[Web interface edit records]
>>
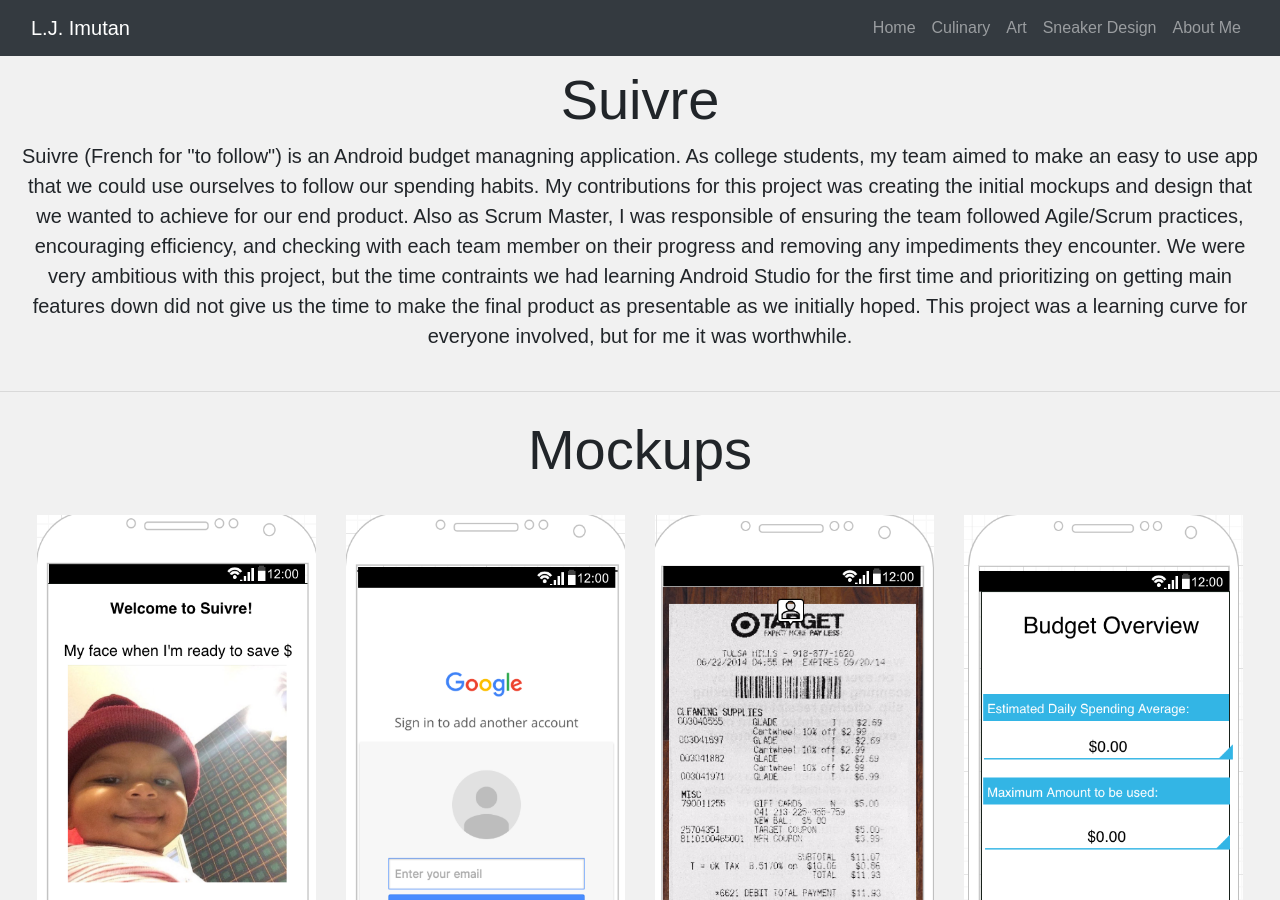
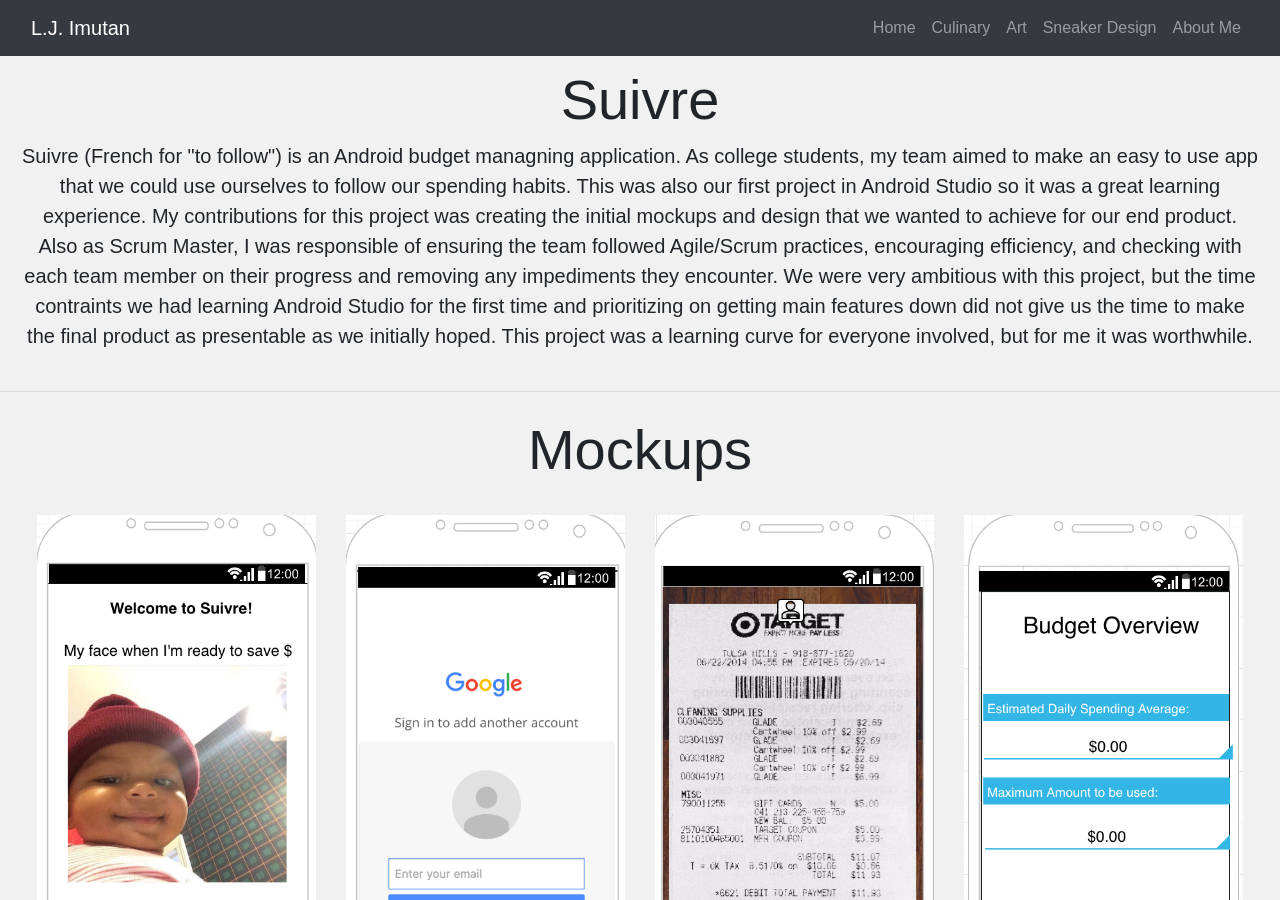
Before and after one commit to TheLJWay/TheLJWay.github.io, a Jekyll site: the page suivre.html, which Jekyll copies as it is, in a window 1280 px wide and 900 px high. Built offline with Jekyll 4.4.1, drawn with Linux system fonts in a browser that asks for light colours.

Commit message:
Update suivre.html

```diff
--- a/suivre.html
+++ b/suivre.html
@@ -59,7 +59,7 @@
             <h2 class="display-4">Suivre</h2>
     </div>
     <div class="col-12">
-      <p class="lead">Suivre (French for "to follow") is an Android budget managning application. As college students, my team aimed to make an easy to use app that we could use ourselves to follow our spending habits. My contributions for this project was creating the initial mockups and design that we wanted to achieve for our end product. Also as Scrum Master, I was responsible of ensuring the team followed Agile/Scrum practices, encouraging efficiency, and checking with each team member on their progress and removing any impediments they encounter. We were very ambitious with this project, but the time contraints we had learning Android Studio for the first time and prioritizing on getting main features down did not give us the time to make the final product as presentable as we initially hoped. This project was a learning curve for everyone involved, but for me it was worthwhile.</p>
+      <p class="lead">Suivre (French for "to follow") is an Android budget managning application. As college students, my team aimed to make an easy to use app that we could use ourselves to follow our spending habits. This was also our first project in Android Studio so it was a great learning experience. My contributions for this project was creating the initial mockups and design that we wanted to achieve for our end product. Also as Scrum Master, I was responsible of ensuring the team followed Agile/Scrum practices, encouraging efficiency, and checking with each team member on their progress and removing any impediments they encounter. We were very ambitious with this project, but the time contraints we had learning Android Studio for the first time and prioritizing on getting main features down did not give us the time to make the final product as presentable as we initially hoped. This project was a learning curve for everyone involved, but for me it was worthwhile.</p>
     </div>
     </div>
     </div>
```
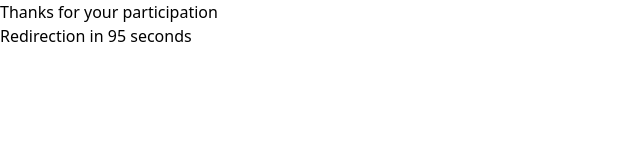
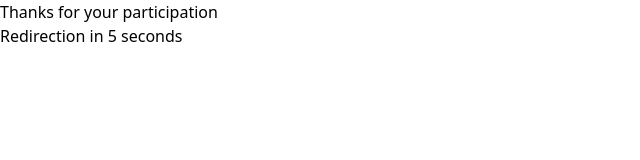
Before and after one commit to NicolasVdev/React-Selfie-App, a React (Vite) app: page /thank_you in a window 1280 px wide. Shown: the top 160 px of the page, without its empty margins (0-640 px from the left). Built offline with nearby package versions, Linux system fonts and the light colour scheme; no server answers.

Commit message:
reset state thank to 10 & refacto

```diff
--- a/src/components/PhotoPage.jsx
+++ b/src/components/PhotoPage.jsx
@@ -12,18 +12,13 @@ export const PhotoPage = ({imageUrl}) => {
   const storeSelfieAndNavigate = async () => {
     if (imageUrl) {
       try {
-        // Récupérez l'e-mail depuis la base de données
         const email = await getEmailFromLastRecord();
-
         if (!email) {
           console.error('E-mail introuvable dans la base de données.');
           return;
         }
-
         const selfieUrl = await storeSelfieInSupabase(imageUrl);
-
         if (selfieUrl) {
-          // Envoyez l'e-mail avec le selfie
           sendEmailWithSelfie(email, imageUrl);
           console.log('Selfie stocké avec succès et e-mail envoyé');
         } else {
--- a/src/pages/Thanks.jsx
+++ b/src/pages/Thanks.jsx
@@ -3,7 +3,7 @@ import { useNavigate } from 'react-router-dom'
 
 export const Thanks = () => {
   const navigate = useNavigate();
-  const [countdown, setCountdown] = useState(100);
+  const [countdown, setCountdown] = useState(10);
 
   useEffect(() => {
     const restart = setInterval(() => {
--- a/src/services/EmailsFetch.jsx
+++ b/src/services/EmailsFetch.jsx
@@ -29,7 +29,7 @@ export const getEmailFromLastRecord = async () => {
   try {
     const { data: lastRecord, error } = await supabase
       .from('Attendees')
-      .select('id, email') // Inclure le champ 'email' dans la sélection
+      .select('id, email')
       .order('id', { ascending: false })
       .limit(1);
 
@@ -38,7 +38,6 @@ export const getEmailFromLastRecord = async () => {
       return null;
     }
 
-    // Vérifiez si des données ont été récupérées
     if (lastRecord.length > 0) {
       const email = lastRecord[0].email;
       return email;
--- a/src/services/Mailer.jsx
+++ b/src/services/Mailer.jsx
@@ -7,7 +7,7 @@ sgMail.setApiKey(import.meta.env.VITE_SENDGRID_API_KEY);
 export const sendEmailWithSelfie = async (email, imageUrl) => {
   try {
     const response = await axios.get(imageUrl, { responseType: 'arraybuffer' });
-    const imageBase64 = Buffer.from(response.data, 'binary').toString('base64');
+    const imageBase64 = Buffer.from(response.data).toString('base64');
     const attachment = {
       content: imageBase64,
       filename: 'selfie.webp',
```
<<
**ABOUT THIS EXERCISE**
Will you set down the records word for word while leaving out every picture?

**SOLUTION FOR THIS TASK**
Before and after one commit to TheLJWay/TheLJWay.github.io, a Jekyll site: the page suivre.html, which Jekyll copies as it is, in a window 1280 px wide and 900 px high. Built offline with Jekyll 4.4.1, drawn with Linux system fonts in a browser that asks for light colours.

Commit message:
Update suivre.html

```diff
--- a/suivre.html
+++ b/suivre.html
@@ -59,7 +59,7 @@
             <h2 class="display-4">Suivre</h2>
     </div>
     <div class="col-12">
-      <p class="lead">Suivre (French for "to follow") is an Android budget managning application. As college students, my team aimed to make an easy to use app that we could use ourselves to follow our spending habits. My contributions for this project was creating the initial mockups and design that we wanted to achieve for our end product. Also as Scrum Master, I was responsible of ensuring the team followed Agile/Scrum practices, encouraging efficiency, and checking with each team member on their progress and removing any impediments they encounter. We were very ambitious with this project, but the time contraints we had learning Android Studio for the first time and prioritizing on getting main features down did not give us the time to make the final product as presentable as we initially hoped. This project was a learning curve for everyone involved, but for me it was worthwhile.</p>
+      <p class="lead">Suivre (French for "to follow") is an Android budget managning application. As college students, my team aimed to make an easy to use app that we could use ourselves to follow our spending habits. This was also our first project in Android Studio so it was a great learning experience. My contributions for this project was creating the initial mockups and design that we wanted to achieve for our end product. Also as Scrum Master, I was responsible of ensuring the team followed Agile/Scrum practices, encouraging efficiency, and checking with each team member on their progress and removing any impediments they encounter. We were very ambitious with this project, but the time contraints we had learning Android Studio for the first time and prioritizing on getting main features down did not give us the time to make the final product as presentable as we initially hoped. This project was a learning curve for everyone involved, but for me it was worthwhile.</p>
     </div>
     </div>
     </div>
```
Before and after one commit to NicolasVdev/React-Selfie-App, a React (Vite) app: page /thank_you in a window 1280 px wide. Shown: the top 160 px of the page, without its empty margins (0-640 px from the left). Built offline with nearby package versions, Linux system fonts and the light colour scheme; no server answers.

Commit message:
reset state thank to 10 & refacto

```diff
--- a/src/components/PhotoPage.jsx
+++ b/src/components/PhotoPage.jsx
@@ -12,18 +12,13 @@ export const PhotoPage = ({imageUrl}) => {
   const storeSelfieAndNavigate = async () => {
     if (imageUrl) {
       try {
-        // Récupérez l'e-mail depuis la base de données
         const email = await getEmailFromLastRecord();
-
         if (!email) {
           console.error('E-mail introuvable dans la base de données.');
           return;
         }
-
         const selfieUrl = await storeSelfieInSupabase(imageUrl);
-
         if (selfieUrl) {
-          // Envoyez l'e-mail avec le selfie
           sendEmailWithSelfie(email, imageUrl);
           console.log('Selfie stocké avec succès et e-mail envoyé');
         } else {
--- a/src/pages/Thanks.jsx
+++ b/src/pages/Thanks.jsx
@@ -3,7 +3,7 @@ import { useNavigate } from 'react-router-dom'
 
 export const Thanks = () => {
   const navigate = useNavigate();
-  const [countdown, setCountdown] = useState(100);
+  const [countdown, setCountdown] = useState(10);
 
   useEffect(() => {
     const restart = setInterval(() => {
--- a/src/services/EmailsFetch.jsx
+++ b/src/services/EmailsFetch.jsx
@@ -29,7 +29,7 @@ export const getEmailFromLastRecord = async () => {
   try {
     const { data: lastRecord, error } = await supabase
       .from('Attendees')
-      .select('id, email') // Inclure le champ 'email' dans la sélection
+      .select('id, email')
       .order('id', { ascending: false })
       .limit(1);
 
@@ -38,7 +38,6 @@ export const getEmailFromLastRecord = async () => {
       return null;
     }
 
-    // Vérifiez si des données ont été récupérées
     if (lastRecord.length > 0) {
       const email = lastRecord[0].email;
       return email;
--- a/src/services/Mailer.jsx
+++ b/src/services/Mailer.jsx
@@ -7,7 +7,7 @@ sgMail.setApiKey(import.meta.env.VITE_SENDGRID_API_KEY);
 export const sendEmailWithSelfie = async (email, imageUrl) => {
   try {
     const response = await axios.get(imageUrl, { responseType: 'arraybuffer' });
-    const imageBase64 = Buffer.from(response.data, 'binary').toString('base64');
+    const imageBase64 = Buffer.from(response.data).toString('base64');
     const attachment = {
       content: imageBase64,
       filename: 'selfie.webp',
```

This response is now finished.